AT LEAST 50% of the new trees planted in Scotland should be native species, according to Woodland Trust Scotland.

Calling on the Scottish Government to raise the proportion of native trees required in overall planting targets in its Climate Change Plan, the Trust declared its intention to work directly with more land managers to help reach that target.

Woodland Trust Scotland director Carol Evans said: “Sign our petition. We are calling on Cabinet Secretary for the Environment, Climate Change and Land Reform, Roseanna Cunningham to include an ambitious native woodland creation target in the Climate Change Plan update. We are calling for that target to be at least 50% of new woods created.”

Woodland Trust Scotland public affairs manager Arina Russell said: “A young wood, with mixed native species can lock up more than 400 tonnes of carbon per hectare, in its trees, roots and soil. The Just Transition Commission’s advice on green recovery calls for diversified tree planting because native trees are more effective in capturing carbon.

“Currently around 40% of new planting in Scotland is with native trees. We would like to see this increased to at least 50% because native trees are more effective at capturing carbon when planted at scale and over a long period.”

Existing native woodland currently covers only 4% of Scotland’s land area and is highly fragmented. Native tree species include Scots pine, birch, alder, willow, oak, rowan, hazel, wild cherry, aspen, holly, juniper, elder and hawthorn – but over the last century commercial foresters have tended to plant non-native trees such as Sitka spruce.

The Trust stressed that native trees can be commercial crops too, while giving maximum support to biodiversity and locking up carbon– and it has pledged to plant 50 million of them across the UK by 2025 to help tackle climate change.

To that end it is seeking to work directly with more land managers to increase native woodland cover.

Senior outreach manager James McDougall said: “Land managers, farmers, crofters, fisheries boards – please talk to us about trees. Our advice is free and we can guide you through the Government grant process and in some cases offer financial support ourselves.
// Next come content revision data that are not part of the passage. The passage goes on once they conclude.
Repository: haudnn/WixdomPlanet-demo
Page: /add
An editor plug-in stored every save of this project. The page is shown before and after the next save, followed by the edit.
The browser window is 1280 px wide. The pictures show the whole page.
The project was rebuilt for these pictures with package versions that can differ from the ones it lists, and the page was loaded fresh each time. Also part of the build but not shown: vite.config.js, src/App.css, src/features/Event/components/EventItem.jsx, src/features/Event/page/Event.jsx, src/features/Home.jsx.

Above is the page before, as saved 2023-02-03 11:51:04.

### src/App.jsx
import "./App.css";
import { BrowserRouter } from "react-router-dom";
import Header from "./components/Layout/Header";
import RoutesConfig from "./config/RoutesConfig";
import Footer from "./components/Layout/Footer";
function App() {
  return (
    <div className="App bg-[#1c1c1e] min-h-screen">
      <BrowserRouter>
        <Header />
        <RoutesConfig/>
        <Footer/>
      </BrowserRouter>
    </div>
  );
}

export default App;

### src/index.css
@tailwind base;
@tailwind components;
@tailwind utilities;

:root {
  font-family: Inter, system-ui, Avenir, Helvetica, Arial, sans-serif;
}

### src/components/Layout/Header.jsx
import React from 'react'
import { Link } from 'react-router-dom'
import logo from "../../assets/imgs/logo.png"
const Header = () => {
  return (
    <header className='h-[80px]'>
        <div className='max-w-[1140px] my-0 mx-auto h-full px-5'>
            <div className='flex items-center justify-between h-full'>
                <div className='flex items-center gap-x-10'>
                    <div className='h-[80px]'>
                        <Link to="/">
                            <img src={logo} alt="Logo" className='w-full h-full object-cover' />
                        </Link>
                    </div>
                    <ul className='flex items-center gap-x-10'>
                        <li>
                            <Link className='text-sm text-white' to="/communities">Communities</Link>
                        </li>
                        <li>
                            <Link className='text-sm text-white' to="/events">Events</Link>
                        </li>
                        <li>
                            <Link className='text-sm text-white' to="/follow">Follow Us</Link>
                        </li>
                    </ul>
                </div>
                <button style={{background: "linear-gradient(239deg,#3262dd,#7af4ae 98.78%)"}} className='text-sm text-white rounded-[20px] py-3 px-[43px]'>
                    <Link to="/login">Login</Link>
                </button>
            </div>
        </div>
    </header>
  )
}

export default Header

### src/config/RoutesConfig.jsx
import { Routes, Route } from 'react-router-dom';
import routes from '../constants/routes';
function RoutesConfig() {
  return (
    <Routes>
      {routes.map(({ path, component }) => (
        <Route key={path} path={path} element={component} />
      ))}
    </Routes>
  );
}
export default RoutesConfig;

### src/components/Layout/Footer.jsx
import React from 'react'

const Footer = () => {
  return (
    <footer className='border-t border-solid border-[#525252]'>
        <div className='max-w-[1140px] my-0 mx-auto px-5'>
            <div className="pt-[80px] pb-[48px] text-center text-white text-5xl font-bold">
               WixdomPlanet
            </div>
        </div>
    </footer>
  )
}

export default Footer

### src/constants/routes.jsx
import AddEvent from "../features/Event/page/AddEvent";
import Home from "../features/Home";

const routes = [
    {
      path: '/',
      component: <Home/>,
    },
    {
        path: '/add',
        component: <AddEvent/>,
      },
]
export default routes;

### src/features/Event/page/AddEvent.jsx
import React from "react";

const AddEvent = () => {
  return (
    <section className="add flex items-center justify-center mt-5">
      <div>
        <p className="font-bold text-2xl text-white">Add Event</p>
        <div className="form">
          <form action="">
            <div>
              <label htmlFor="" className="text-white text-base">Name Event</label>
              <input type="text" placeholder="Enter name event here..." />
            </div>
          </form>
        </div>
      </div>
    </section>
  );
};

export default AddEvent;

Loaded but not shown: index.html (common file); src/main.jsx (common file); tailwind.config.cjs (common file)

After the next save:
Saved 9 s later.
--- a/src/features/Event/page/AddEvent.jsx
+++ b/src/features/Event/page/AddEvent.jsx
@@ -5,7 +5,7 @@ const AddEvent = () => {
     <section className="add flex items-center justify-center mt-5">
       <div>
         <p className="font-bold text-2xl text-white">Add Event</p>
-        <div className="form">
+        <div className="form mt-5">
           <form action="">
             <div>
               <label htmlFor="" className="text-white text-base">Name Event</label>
Our highly-qualified advisors can help you through the entire process, from plan to planting.”

Woodland Trust’s MOREwoods scheme covers 75% of the cost of trees, tubes and stakes for planting 0.5Ha - 3Ha. All the work beforehand is done by the Trust. All land managers need to do is plant the trees. For larger areas, applications can be eligible for up to 100% of materials costs.

This month, Woodland Trust is distributing 628,005 native trees to 3092 schools and community groups across the UK. Of those, 67,830 trees will go to Scotland where 281 schools and groups will benefit. These include Huntly Climate Action, Udny Climate Action, Galston Angling Club, 48th Ayrshire (Dundonald) Scout Group, Dumfries University Sustainability Team, Sustaining North Berwick, Musselburgh Shed Project, Kinghorn Community Land Association, Sleat Community Trust, Falkirk Community Trust, Bluevale Shift Project, Kilmadock Climate Action and Evanton Community Wood.

These tree packs have been funded by lead partners Sainsbury’s, players of the People’s Postcode Lottery, Lloyds Bank, OVO Energy, Joules, Bank of Scotland and Sofology